What the task requires: Check each line of the data for "AlertService", and copy the ones that have it.

[Working data Boundary: Start]

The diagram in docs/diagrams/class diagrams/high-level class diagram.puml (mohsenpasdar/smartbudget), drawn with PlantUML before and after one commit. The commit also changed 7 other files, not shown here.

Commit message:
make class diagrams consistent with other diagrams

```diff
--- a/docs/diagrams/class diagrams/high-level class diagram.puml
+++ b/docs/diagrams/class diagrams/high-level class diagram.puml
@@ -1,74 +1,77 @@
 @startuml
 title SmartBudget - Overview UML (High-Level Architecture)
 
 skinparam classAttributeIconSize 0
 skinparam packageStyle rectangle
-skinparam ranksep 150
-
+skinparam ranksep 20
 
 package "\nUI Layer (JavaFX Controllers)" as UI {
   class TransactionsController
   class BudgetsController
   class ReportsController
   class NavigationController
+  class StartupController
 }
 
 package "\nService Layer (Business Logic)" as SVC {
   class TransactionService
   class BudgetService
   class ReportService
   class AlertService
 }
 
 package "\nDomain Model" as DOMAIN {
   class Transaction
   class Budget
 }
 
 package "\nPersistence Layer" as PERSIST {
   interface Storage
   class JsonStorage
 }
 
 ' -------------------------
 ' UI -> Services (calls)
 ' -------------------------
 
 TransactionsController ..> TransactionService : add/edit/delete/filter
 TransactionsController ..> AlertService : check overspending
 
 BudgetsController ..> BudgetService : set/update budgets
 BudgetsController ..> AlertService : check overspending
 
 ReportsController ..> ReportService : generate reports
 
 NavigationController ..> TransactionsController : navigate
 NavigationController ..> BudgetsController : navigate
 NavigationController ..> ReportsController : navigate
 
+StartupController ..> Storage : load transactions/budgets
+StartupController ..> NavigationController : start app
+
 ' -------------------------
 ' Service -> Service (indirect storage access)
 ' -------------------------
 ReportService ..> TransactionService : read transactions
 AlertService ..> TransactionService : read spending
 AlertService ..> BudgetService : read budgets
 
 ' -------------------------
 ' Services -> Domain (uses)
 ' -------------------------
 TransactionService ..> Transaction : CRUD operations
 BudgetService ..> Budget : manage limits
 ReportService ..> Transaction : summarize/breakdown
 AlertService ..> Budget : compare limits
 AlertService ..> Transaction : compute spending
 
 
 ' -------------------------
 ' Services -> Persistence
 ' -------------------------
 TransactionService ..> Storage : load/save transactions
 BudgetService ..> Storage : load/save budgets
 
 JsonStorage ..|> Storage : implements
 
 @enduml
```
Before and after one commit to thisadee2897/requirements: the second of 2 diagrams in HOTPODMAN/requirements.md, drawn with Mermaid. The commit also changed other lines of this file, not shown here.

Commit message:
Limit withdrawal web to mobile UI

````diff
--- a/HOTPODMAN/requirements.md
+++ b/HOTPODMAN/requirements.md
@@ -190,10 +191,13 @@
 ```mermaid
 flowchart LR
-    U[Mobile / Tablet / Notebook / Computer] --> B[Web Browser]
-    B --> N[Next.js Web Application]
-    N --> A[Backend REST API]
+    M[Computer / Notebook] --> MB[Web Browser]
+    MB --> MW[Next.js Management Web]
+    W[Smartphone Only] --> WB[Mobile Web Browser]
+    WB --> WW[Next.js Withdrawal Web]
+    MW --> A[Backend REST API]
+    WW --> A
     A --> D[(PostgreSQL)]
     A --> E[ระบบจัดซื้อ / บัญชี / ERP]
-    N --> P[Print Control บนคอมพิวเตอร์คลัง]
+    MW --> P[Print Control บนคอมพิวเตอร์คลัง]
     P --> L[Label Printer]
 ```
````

[Working data Boundary: End]

The answer:
   class AlertService
 TransactionsController ..> AlertService : check overspending
 BudgetsController ..> AlertService : check overspending
 AlertService ..> TransactionService : read spending
 AlertService ..> BudgetService : read budgets
 AlertService ..> Budget : compare limits
 AlertService ..> Transaction : compute spending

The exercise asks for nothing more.